Other Australian digital features include The Mysterious Geographic Explorations of Jasper Morello (2005) a short digital feature made in a unique style of silhouette animation developed by Anthony Lucas, the film's director.
Do-it-yourself digital animation
The Zimmer Twins, 2007. Courtesy of Lost the Plot and ABC Kids.
The advance of digital technology has led to an explosion of animation production. There many easily accessible programs available and the internet provides an ideal means of sharing the animation works. Flash is a popular and easily accessible program that can be used to create animation. (Watch flash Australian animations by Peter Nicholson of The Australian newspaper and flash animations by the Australia/New Zealand web production company Nectarine.
There are even easier ways to create your own animations. For example Lost the Plot in association with ABC's Rollercoaster encourages children to make their own animation online at the Zimmer Twins website.
Future of animation in Australia
Australia can expect many new locally developed animated works on television, computer and cinema screens. $9.99 (2008) is a feature length stop motion animation 'which offers slightly less than $10 worth about the meaning of life'. Harvie Krumpet director Adam Elliot has a feature length claymation entitled Mary & Max (2009). There are new television shows screening like Zeke's Pad and Pixel Pinkie. Also, countless new animated works will be available to watch online.
Animation industry representation
A group under the banner of the Australian Directors' Guild is calling for formal representation of animators within Screen Australia. One of the primary aims of the group is to see an animation project officer appointed by Screen Australia. Other aims include redefining the role of the producer in animation, increasing the number of screens and other viewing platforms for Australian animation and increasing recognition of the role of animation in all film genres. (Source: Inside film #113, September 2008)
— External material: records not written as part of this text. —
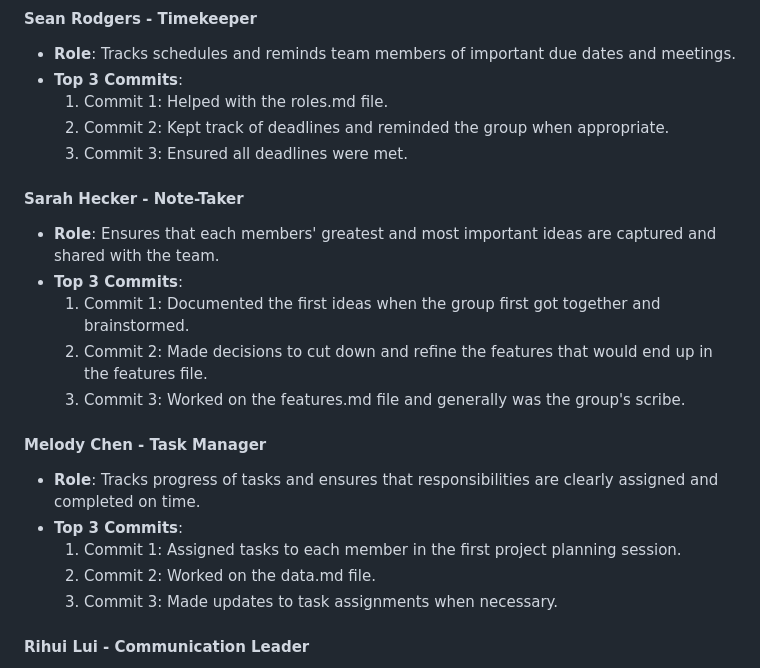
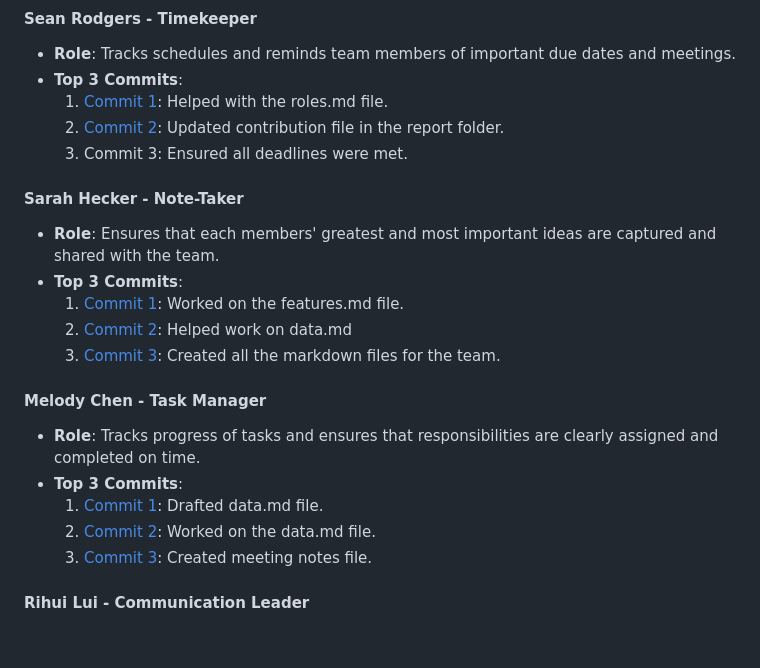
Before and after one commit to sarhecker/event-tbd, a Markdown page: team/m2/roles.md, the part around one of its changes. GitHub-like rendering; blank space fills up the shorter version.

Commit message:
added more links to commit

```diff
--- a/team/m2/roles.md
+++ b/team/m2/roles.md
@@ -10,23 +10,23 @@
 #### Sean Rodgers - Timekeeper
 - **Role**: Tracks schedules and reminds team members of important due dates and meetings.
 - **Top 3 Commits**:
-  1. Commit 1: Helped with the roles.md file.
-  2. Commit 2: Kept track of deadlines and reminded the group when appropriate.
+  1. [Commit 1](https://github.com/Fpantoja2001/event-tbd/commit/2a65f4c4e94338c86c743bf617c2918611ae2985): Helped with the roles.md file.
+  2. [Commit 2](https://github.com/Fpantoja2001/event-tbd/commit/ae02a06e1c9d6c8e78099a5a7f4320a3daef4f82): Updated contribution file in the report folder.
   3. Commit 3: Ensured all deadlines were met.
 
 #### Sarah Hecker - Note-Taker
 - **Role**: Ensures that each members' greatest and most important ideas are captured and shared with the team.
 - **Top 3 Commits**:
-  1. Commit 1: Documented the first ideas when the group first got together and brainstormed.
-  2. Commit 2: Made decisions to cut down and refine the features that would end up in the features file.
-  3. Commit 3: Worked on the features.md file and generally was the group's scribe.
+  1. [Commit 1](https://github.com/Fpantoja2001/event-tbd/commit/fc8c5305111c07e9ce3741237ae1a4a937b1d14e): Worked on the features.md file.
+  2. [Commit 2](https://github.com/Fpantoja2001/event-tbd/commit/76f339f7b8ce890b9f43911ccb5aca5b6a04d410): Helped work on data.md
+  3. [Commit 3](https://github.com/Fpantoja2001/event-tbd/commit/d7a6f227a2f7aff38a534b24847a252510887264): Created all the markdown files for the team.
 
 #### Melody Chen - Task Manager
 - **Role**: Tracks progress of tasks and ensures that responsibilities are clearly assigned and completed on time.
 - **Top 3 Commits**:
-  1. Commit 1: Assigned tasks to each member in the first project planning session.
-  2. Commit 2: Worked on the data.md file.
-  3. Commit 3: Made updates to task assignments when necessary.
+  1. [Commit 1](https://github.com/Fpantoja2001/event-tbd/commit/6d1d8c9d35a7d5c3bd8a71df3372544b1b63e964): Drafted data.md file.
+  2. [Commit 2](https://github.com/Fpantoja2001/event-tbd/commit/a562b5a75efab5e6424aad7808aae97ab2c96c57): Worked on the data.md file.
+  3. [Commit 3](https://github.com/Fpantoja2001/event-tbd/commit/ce4ddafc38d009f9cfda3eebc1f041151ea127d8): Created meeting notes file.
 
 #### Rihui Lui - Communication Leader
 - **Role**: Manages the team’s communication tools and handles any issues that arise in relation to communication.
```
Also changed, not shown: other parts of team/m2/roles.md (+1 -1 lines).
Listen, look and play
- Watch clips from Australian animations at Australian Screen
- Watch clips from The Shapies
- Watch the animated satirical documentary Leisure (Bruce Petty 1976)
- Watch clips and play games at Happy Feet's official site
- Watch clips and play games at Blue Rocket
- Make your own animation with the Zimmer Twins
- Watch short animations by Victorian animators at Strange Attractors
History of animation
- Centre for Animation & Interactive Media, Notes on animation
- History of animation timeline
- The Age, Hopping back in time (1960s Freddo Frog Cartoon)
- ABC TV, Rewind, Who created Felix the Cat?
- Australian Screen, Teachers' notes on animation clips
- ABC for Kids website: ABC Children's TV and Rollercoaster feature clips from and games related to many animated programs
- Rollermache: ABC's guide for children wanting to create animation
Industry information and associations
- Parliament of Australia, Inquiry into the future opportunities for Australia's film, animation, special effects and electronic games industries
- West Australian Animation Association
- Australian Interactive Media Association
- Animation World Magazine
Select Australian animators and production companies
- Essays and Interviews with Animators - Australian Centre for the Moving Image
- Adam Elliot
- Ambience Entertainment
- Animal Logic
- Animators at Arts Connect
- Anthony Lawrence
- Blue Rocket
- Bruce Petty
- Flying Bark Productions (formerly Yoram Gross Films)
- Harry Julius
- Liquid Animation
- Pat Sullivan
- Sarah Watt
- The People's Republic of Animation
Education / courses in animation
- Academy of Interactive Entertainment
- Australian Film Television and Radio School
- Centre for Animation & Interactive Media, RMIT
- Deakin University
- Griffith University
- Qantm College
- University of Technology Sydney
- Victorian College of the Arts
Last updated: 24th November 2008
Creators: Shevaun O'Neill